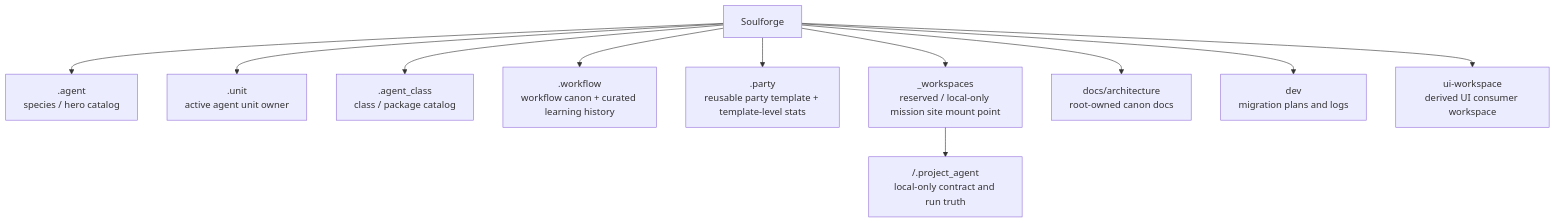
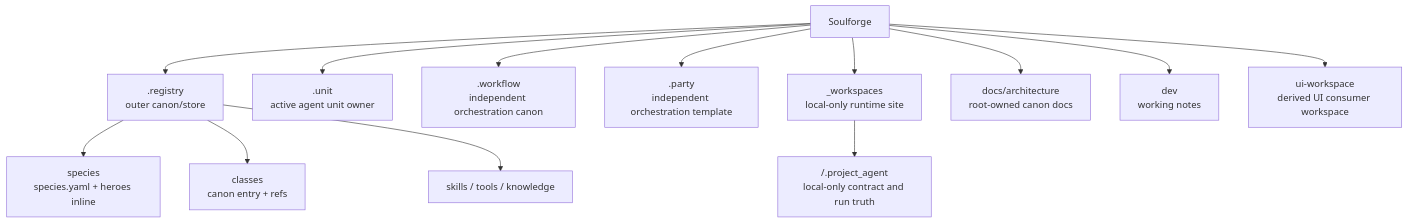
The diagram in README.md (SungYongMOON/soulforge), drawn with Mermaid before and after one commit. The commit also changed other lines of this file and 70 other files, not shown here.

Commit message:
arch: registry cutover with schema and minimal samples

````diff
--- a/README.md
+++ b/README.md
@@ -18,13 +17,15 @@
 ```mermaid
 flowchart TD
-  S["Soulforge"] --> A[".agent<br/>species / hero catalog"]
+  S["Soulforge"] --> R[".registry<br/>outer canon/store"]
+  R --> RS["species<br/>species.yaml + heroes inline"]
+  R --> RC["classes<br/>canon entry + refs"]
+  R --> RK["skills / tools / knowledge"]
   S --> U[".unit<br/>active agent unit owner"]
-  S --> C[".agent_class<br/>class / package catalog"]
-  S --> W[".workflow<br/>workflow canon + curated learning history"]
-  S --> P[".party<br/>reusable party template + template-level stats"]
-  S --> M["_workspaces<br/>reserved / local-only mission site mount point"]
+  S --> W[".workflow<br/>independent orchestration canon"]
+  S --> P[".party<br/>independent orchestration template"]
+  S --> M["_workspaces<br/>local-only runtime site"]
   S --> D["docs/architecture<br/>root-owned canon docs"]
-  S --> V["dev<br/>migration plans and logs"]
+  S --> V["dev<br/>working notes"]
   S --> UI["ui-workspace<br/>derived UI consumer workspace"]
   M --> PA["<project_code>/.project_agent<br/>local-only contract and run truth"]
 ```
````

______________________________

§ **Problem requirements**
When a picture appears in the material, please pass over it while retyping the rest exactly.

§ **Answer to this task**
The diagram in README.md (SungYongMOON/soulforge), drawn with Mermaid before and after one commit. The commit also changed other lines of this file and 70 other files, not shown here.

Commit message:
arch: registry cutover with schema and minimal samples

````diff
--- a/README.md
+++ b/README.md
@@ -18,13 +17,15 @@
 ```mermaid
 flowchart TD
-  S["Soulforge"] --> A[".agent<br/>species / hero catalog"]
+  S["Soulforge"] --> R[".registry<br/>outer canon/store"]
+  R --> RS["species<br/>species.yaml + heroes inline"]
+  R --> RC["classes<br/>canon entry + refs"]
+  R --> RK["skills / tools / knowledge"]
   S --> U[".unit<br/>active agent unit owner"]
-  S --> C[".agent_class<br/>class / package catalog"]
-  S --> W[".workflow<br/>workflow canon + curated learning history"]
-  S --> P[".party<br/>reusable party template + template-level stats"]
-  S --> M["_workspaces<br/>reserved / local-only mission site mount point"]
+  S --> W[".workflow<br/>independent orchestration canon"]
+  S --> P[".party<br/>independent orchestration template"]
+  S --> M["_workspaces<br/>local-only runtime site"]
   S --> D["docs/architecture<br/>root-owned canon docs"]
-  S --> V["dev<br/>migration plans and logs"]
+  S --> V["dev<br/>working notes"]
   S --> UI["ui-workspace<br/>derived UI consumer workspace"]
   M --> PA["<project_code>/.project_agent<br/>local-only contract and run truth"]
 ```
````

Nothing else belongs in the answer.